“The Asian seniors themselves, even with all these Asian hate stuff [and] people getting attacked, they’re still taking the subway to the city,” Fulton Hou said, who helps to lead the group that’s trying to be a reassuring presence in a community weary of the rash of anti-Asian attacks in the city.
“Even the first instances where an Asian women was attacked was here at Grand Street station back in 2020, and there's just been so many where someone's been pushed down the staircase at a subway station," Hou said.
The organization is called T.C.B.U.A., an acronym for They Cant Burn Us All. The death of Michelle Go in Jan. inspired their subway outreach. The 40-year-old was pushed onto the tracks at the Times Square 42nd Street station.
“The name itself originates from back in 2020. There was an 89-year-old Asian grandmother who was set on fire in Brooklyn. At the time, people spoke about the rise of anti Asian violence and I don’t think there was any case as egregious as that one yet,” Hou said.
For Raymond Yu that was a tipping point.

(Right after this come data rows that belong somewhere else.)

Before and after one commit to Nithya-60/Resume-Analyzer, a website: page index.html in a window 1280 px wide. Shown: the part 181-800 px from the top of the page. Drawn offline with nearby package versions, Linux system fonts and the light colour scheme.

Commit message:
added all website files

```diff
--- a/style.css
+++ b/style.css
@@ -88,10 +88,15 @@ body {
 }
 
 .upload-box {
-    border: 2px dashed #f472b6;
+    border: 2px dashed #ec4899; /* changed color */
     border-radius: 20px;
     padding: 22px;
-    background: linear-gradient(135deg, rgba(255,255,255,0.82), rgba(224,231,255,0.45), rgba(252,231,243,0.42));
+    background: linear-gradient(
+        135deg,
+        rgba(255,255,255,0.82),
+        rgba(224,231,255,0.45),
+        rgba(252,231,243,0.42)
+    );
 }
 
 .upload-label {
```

The rapper and activist also goes by the name China Mac. He founded the group by issuing a call to action on his YouTube page.
“Growing up, I was always taught not to speak up. I was taught to just mind my business,” Yu said. “When I saw something happening and all these occurrences keep on happening, I saw that nobody else was speaking up.”
China Mac is overcoming a troubled past as a former gang member raised on the streets of Chinatown who served a prison sentence for attempted murder. The experience taught him hard lessons.
“I did more than ten years and in prison. I learned how to deal with people other than Asian people. I learned how to stand up for myself. I learned how to use my voice,” Yu said.
And, he also learned the value of building solidarity across marginalized communities which is one of the organizations stated goals.
“African Americans and Asian people we’re going through hard times, but we don’t have enough dialogue amongst each other.” Yu said. “That’s why it’s so imperative to show the people empathy and to show the people that we need to care about each other.”
TCBUA secretary Amy Zhang says it’s all to make this community safer.
“Right now, it’s more personal because for example I’m seeing Christina Yuna Lee, her memorial is right there,” Zhang said. “For me, I feel like it’s my brothers and sisters, even if we’re not necessarily related.”
Along with the street campaign, TCBUA is part of an effort to get Asian language accessibility on the Citizen app to keep the community informed. And, as a young organization they’re still working out the logistics of recruiting more volunteers that can be a ongoing presence here and in other parts of the city.
“I think that the seniors do appreciate it and in the past few weeks that we’ve been out here they’ve expressed gratitude for it,” Hou said.
But, members like Hou are determined to find a way. Like Zhang said, it’s personal.
“I think about my grandpa all the time,” Hou said. “I just want to do him proud. He’s not here now but I think he would have wanted me to help out the community.”